Records from a data collection:
*** Begin section ***
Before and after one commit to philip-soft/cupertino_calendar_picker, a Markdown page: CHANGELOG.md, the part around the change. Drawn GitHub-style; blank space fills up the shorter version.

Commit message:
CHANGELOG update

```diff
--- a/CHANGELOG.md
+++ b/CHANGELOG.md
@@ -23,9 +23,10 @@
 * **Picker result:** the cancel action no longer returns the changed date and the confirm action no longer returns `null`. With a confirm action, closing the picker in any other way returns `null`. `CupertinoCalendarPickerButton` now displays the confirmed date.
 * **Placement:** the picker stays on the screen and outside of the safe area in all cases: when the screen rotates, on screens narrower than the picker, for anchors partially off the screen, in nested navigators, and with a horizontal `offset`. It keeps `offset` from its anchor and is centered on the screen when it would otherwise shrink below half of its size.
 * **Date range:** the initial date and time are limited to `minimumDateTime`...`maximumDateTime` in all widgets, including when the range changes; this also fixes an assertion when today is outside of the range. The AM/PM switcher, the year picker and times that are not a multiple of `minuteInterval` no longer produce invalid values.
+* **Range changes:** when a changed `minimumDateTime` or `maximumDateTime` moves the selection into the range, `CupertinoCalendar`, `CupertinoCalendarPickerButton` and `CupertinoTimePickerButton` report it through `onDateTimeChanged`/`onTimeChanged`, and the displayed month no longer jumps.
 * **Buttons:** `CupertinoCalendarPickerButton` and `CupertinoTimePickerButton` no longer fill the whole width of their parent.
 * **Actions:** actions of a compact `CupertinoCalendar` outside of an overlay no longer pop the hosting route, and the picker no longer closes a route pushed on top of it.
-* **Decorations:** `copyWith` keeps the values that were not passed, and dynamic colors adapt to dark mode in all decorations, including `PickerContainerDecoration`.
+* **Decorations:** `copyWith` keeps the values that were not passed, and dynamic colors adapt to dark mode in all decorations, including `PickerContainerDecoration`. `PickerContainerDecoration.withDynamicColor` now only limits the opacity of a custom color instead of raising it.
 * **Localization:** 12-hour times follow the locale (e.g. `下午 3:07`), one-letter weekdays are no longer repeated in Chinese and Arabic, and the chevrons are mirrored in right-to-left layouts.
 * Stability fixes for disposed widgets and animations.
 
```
*** End section ***
• _Exercise instructions_
Copy out each line of the records character for character.

• _Reply to the task_
Before and after one commit to philip-soft/cupertino_calendar_picker, a Markdown page: CHANGELOG.md, the part around the change. Drawn GitHub-style; blank space fills up the shorter version.

Commit message:
CHANGELOG update

```diff
--- a/CHANGELOG.md
+++ b/CHANGELOG.md
@@ -23,9 +23,10 @@
 * **Picker result:** the cancel action no longer returns the changed date and the confirm action no longer returns `null`. With a confirm action, closing the picker in any other way returns `null`. `CupertinoCalendarPickerButton` now displays the confirmed date.
 * **Placement:** the picker stays on the screen and outside of the safe area in all cases: when the screen rotates, on screens narrower than the picker, for anchors partially off the screen, in nested navigators, and with a horizontal `offset`. It keeps `offset` from its anchor and is centered on the screen when it would otherwise shrink below half of its size.
 * **Date range:** the initial date and time are limited to `minimumDateTime`...`maximumDateTime` in all widgets, including when the range changes; this also fixes an assertion when today is outside of the range. The AM/PM switcher, the year picker and times that are not a multiple of `minuteInterval` no longer produce invalid values.
+* **Range changes:** when a changed `minimumDateTime` or `maximumDateTime` moves the selection into the range, `CupertinoCalendar`, `CupertinoCalendarPickerButton` and `CupertinoTimePickerButton` report it through `onDateTimeChanged`/`onTimeChanged`, and the displayed month no longer jumps.
 * **Buttons:** `CupertinoCalendarPickerButton` and `CupertinoTimePickerButton` no longer fill the whole width of their parent.
 * **Actions:** actions of a compact `CupertinoCalendar` outside of an overlay no longer pop the hosting route, and the picker no longer closes a route pushed on top of it.
-* **Decorations:** `copyWith` keeps the values that were not passed, and dynamic colors adapt to dark mode in all decorations, including `PickerContainerDecoration`.
+* **Decorations:** `copyWith` keeps the values that were not passed, and dynamic colors adapt to dark mode in all decorations, including `PickerContainerDecoration`. `PickerContainerDecoration.withDynamicColor` now only limits the opacity of a custom color instead of raising it.
 * **Localization:** 12-hour times follow the locale (e.g. `下午 3:07`), one-letter weekdays are no longer repeated in Chinese and Arabic, and the chevrons are mirrored in right-to-left layouts.
 * Stability fixes for disposed widgets and animations.
 
```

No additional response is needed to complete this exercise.